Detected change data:

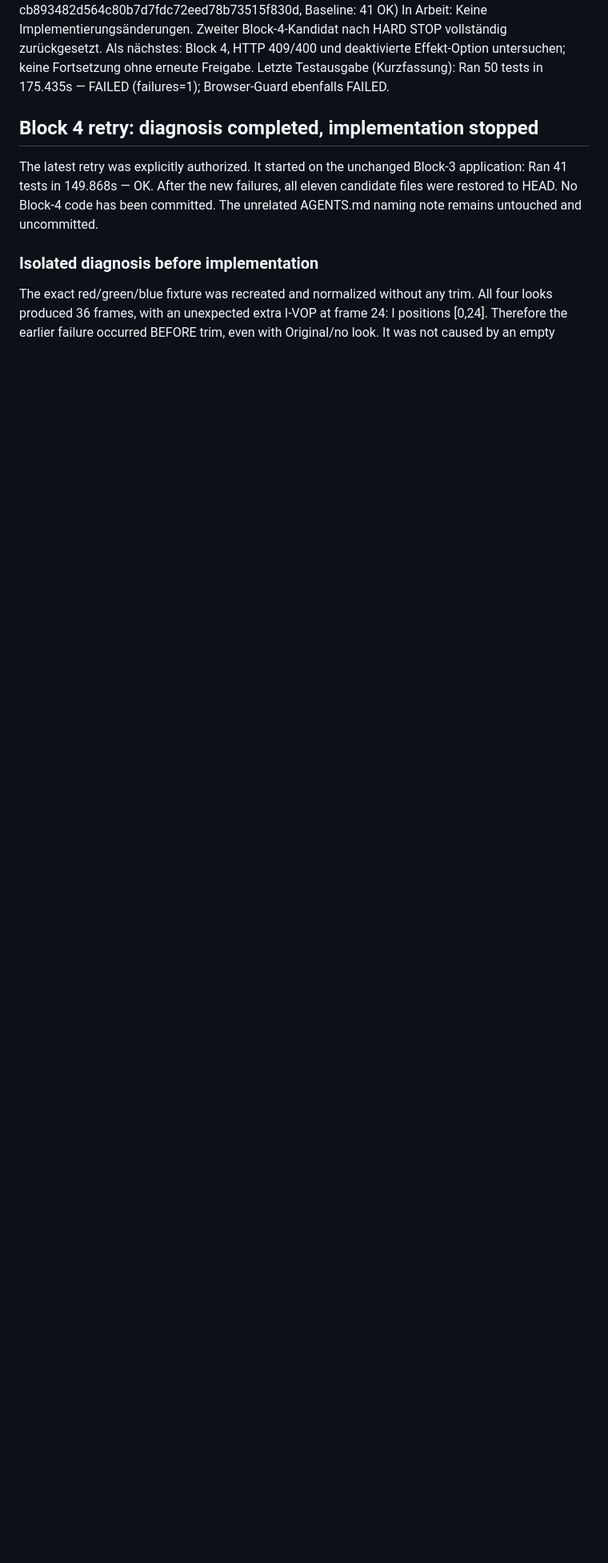
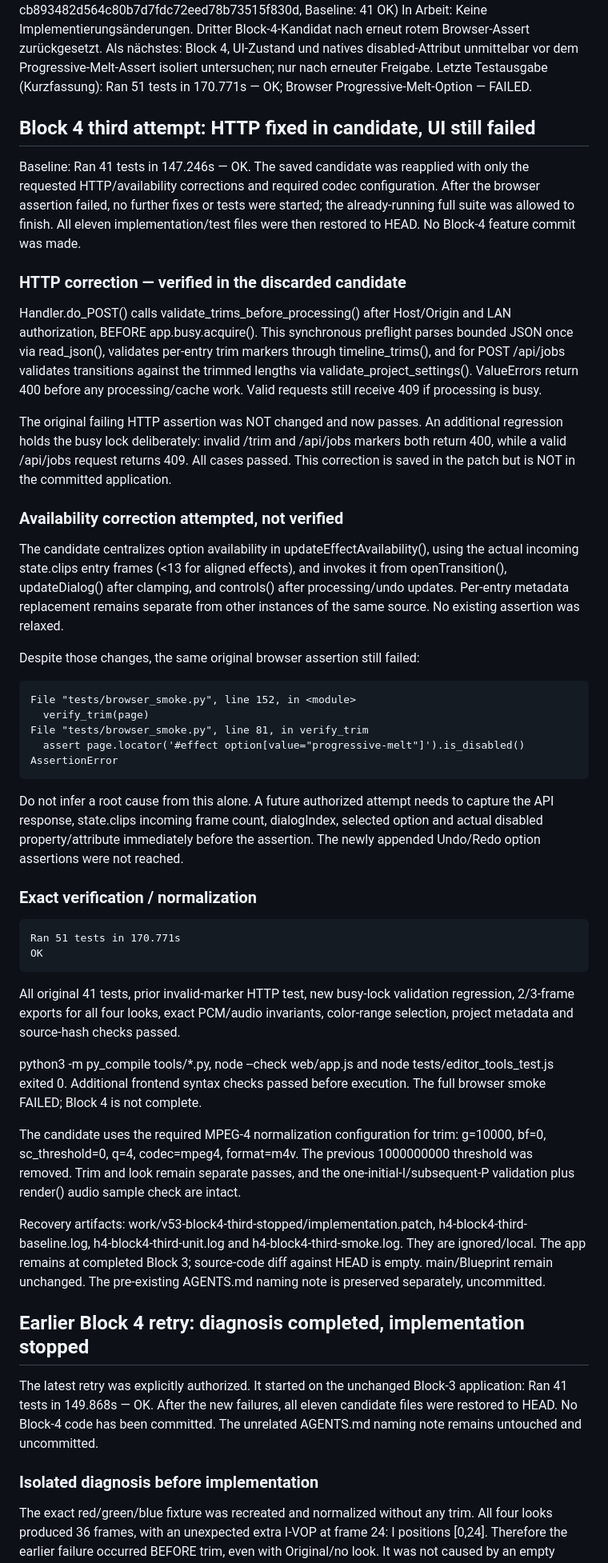
Before and after one commit to h333ndrik/h4moshlab, a Markdown page: V5_STATE.md, the part around one of its changes. Shown at 80% size. GitHub-like rendering; blank space fills up the shorter version.

Commit message:
state: stop third trim attempt after browser availability failure
Baseline Ran 41 tests in 147.246s — OK. Candidate Ran 51 tests in 170.771s — OK; Python compilation, JS syntax and Node project checks passed. HTTP correction validated before busy gate in do_POST, including original unchanged 400 assertion and invalid-while-busy regression. Required MPEG4 g10000/bf0/sc_threshold0/q4/m4v configuration retained.

Browser FAILED again at unchanged Progressive Melt option is_disabled() assertion. HARD STOP observed; no assertion weakened or later fix attempted. All Block 4 code/tests rolled back; only state committed, patch/logs preserved locally. UI root cause remains unverified.

````diff
--- a/V5_STATE.md
+++ b/V5_STATE.md
@@ -4,9 +4,80 @@ Letzter Stand: 2026-11-02 17:46 CET
 Abgeschlossen: Block 3 (commit cb893482d564c80b7d7fdc72eed78b73515f830d, Baseline: 41 OK)
-In Arbeit: Keine Implementierungsänderungen. Zweiter Block-4-Kandidat nach HARD STOP vollständig zurückgesetzt.
-Als nächstes: Block 4, HTTP 409/400 und deaktivierte Effekt-Option untersuchen; keine Fortsetzung ohne erneute Freigabe.
-Letzte Testausgabe (Kurzfassung): Ran 50 tests in 175.435s — FAILED (failures=1); Browser-Guard ebenfalls FAILED.
+In Arbeit: Keine Implementierungsänderungen. Dritter Block-4-Kandidat nach erneut rotem Browser-Assert zurückgesetzt.
+Als nächstes: Block 4, UI-Zustand und natives disabled-Attribut unmittelbar vor dem Progressive-Melt-Assert isoliert untersuchen; nur nach erneuter Freigabe.
+Letzte Testausgabe (Kurzfassung): Ran 51 tests in 170.771s — OK; Browser Progressive-Melt-Option — FAILED.
 
-## Block 4 retry: diagnosis completed, implementation stopped
+## Block 4 third attempt: HTTP fixed in candidate, UI still failed
+
+Baseline: Ran 41 tests in 147.246s — OK. The saved candidate was reapplied with
+only the requested HTTP/availability corrections and required codec configuration.
+After the browser assertion failed, no further fixes or tests were started; the
+already-running full suite was allowed to finish. All eleven implementation/test
+files were then restored to HEAD. No Block-4 feature commit was made.
+
+### HTTP correction — verified in the discarded candidate
+
+Handler.do_POST() calls validate_trims_before_processing() after Host/Origin and
+LAN authorization, BEFORE app.busy.acquire(). This synchronous preflight parses
+bounded JSON once via read_json(), validates per-entry trim markers through
+timeline_trims(), and for POST /api/jobs validates transitions against the
+trimmed lengths via validate_project_settings(). ValueErrors return 400 before
+any processing/cache work. Valid requests still receive 409 if processing is busy.
+
+The original failing HTTP assertion was NOT changed and now passes. An additional
+regression holds the busy lock deliberately: invalid /trim and /api/jobs markers
+both return 400, while a valid /api/jobs request returns 409. All cases passed.
+This correction is saved in the patch but is NOT in the committed application.
+
+### Availability correction attempted, not verified
+
+The candidate centralizes option availability in updateEffectAvailability(),
+using the actual incoming state.clips entry frames (<13 for aligned effects),
+and invokes it from openTransition(), updateDialog() after clamping, and controls()
+after processing/undo updates. Per-entry metadata replacement remains separate
+from other instances of the same source. No existing assertion was relaxed.
+
+Despite those changes, the same original browser assertion still failed:
+
+```text
+File "tests/browser_smoke.py", line 152, in <module>
+  verify_trim(page)
+File "tests/browser_smoke.py", line 81, in verify_trim
+  assert page.locator('#effect option[value="progressive-melt"]').is_disabled()
+AssertionError
+```
+
+Do not infer a root cause from this alone. A future authorized attempt needs to
+capture the API response, state.clips incoming frame count, dialogIndex, selected
+option and actual disabled property/attribute immediately before the assertion.
+The newly appended Undo/Redo option assertions were not reached.
+
+### Exact verification / normalization
+
+```text
+Ran 51 tests in 170.771s
+OK
+```
+
+All original 41 tests, prior invalid-marker HTTP test, new busy-lock validation
+regression, 2/3-frame exports for all four looks, exact PCM/audio invariants,
+color-range selection, project metadata and source-hash checks passed.
+
+python3 -m py_compile tools/*.py, node --check web/app.js and
+node tests/editor_tools_test.js exited 0. Additional frontend syntax checks
+passed before execution. The full browser smoke FAILED; Block 4 is not complete.
+
+The candidate uses the required MPEG-4 normalization configuration for trim:
+g=10000, bf=0, sc_threshold=0, q=4, codec=mpeg4, format=m4v. The previous
+1000000000 threshold was removed. Trim and look remain separate passes, and the
+one-initial-I/subsequent-P validation plus render() audio sample check are intact.
+
+Recovery artifacts: work/v53-block4-third-stopped/implementation.patch,
+h4-block4-third-baseline.log, h4-block4-third-unit.log and h4-block4-third-smoke.log.
+They are ignored/local. The app remains at completed Block 3; source-code diff
+against HEAD is empty. main/Blueprint remain unchanged. The pre-existing AGENTS.md
+naming note is preserved separately, uncommitted.
+
+## Earlier Block 4 retry: diagnosis completed, implementation stopped
 
 The latest retry was explicitly authorized. It started on the unchanged Block-3
 application: Ran 41 tests in 149.868s — OK. After the new failures, all eleven
````
Also changed, not shown: other parts of V5_STATE.md (+1 -1 lines).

◆ WHAT TO PRODUCE ◆
Gather from the entries above all lines that include the string "third".

◆ EXERCISE SOLUTION ◆
state: stop third trim attempt after browser availability failure
+## Block 4 third attempt: HTTP fixed in candidate, UI still failed
+Recovery artifacts: work/v53-block4-third-stopped/implementation.patch,
+h4-block4-third-baseline.log, h4-block4-third-unit.log and h4-block4-third-smoke.log.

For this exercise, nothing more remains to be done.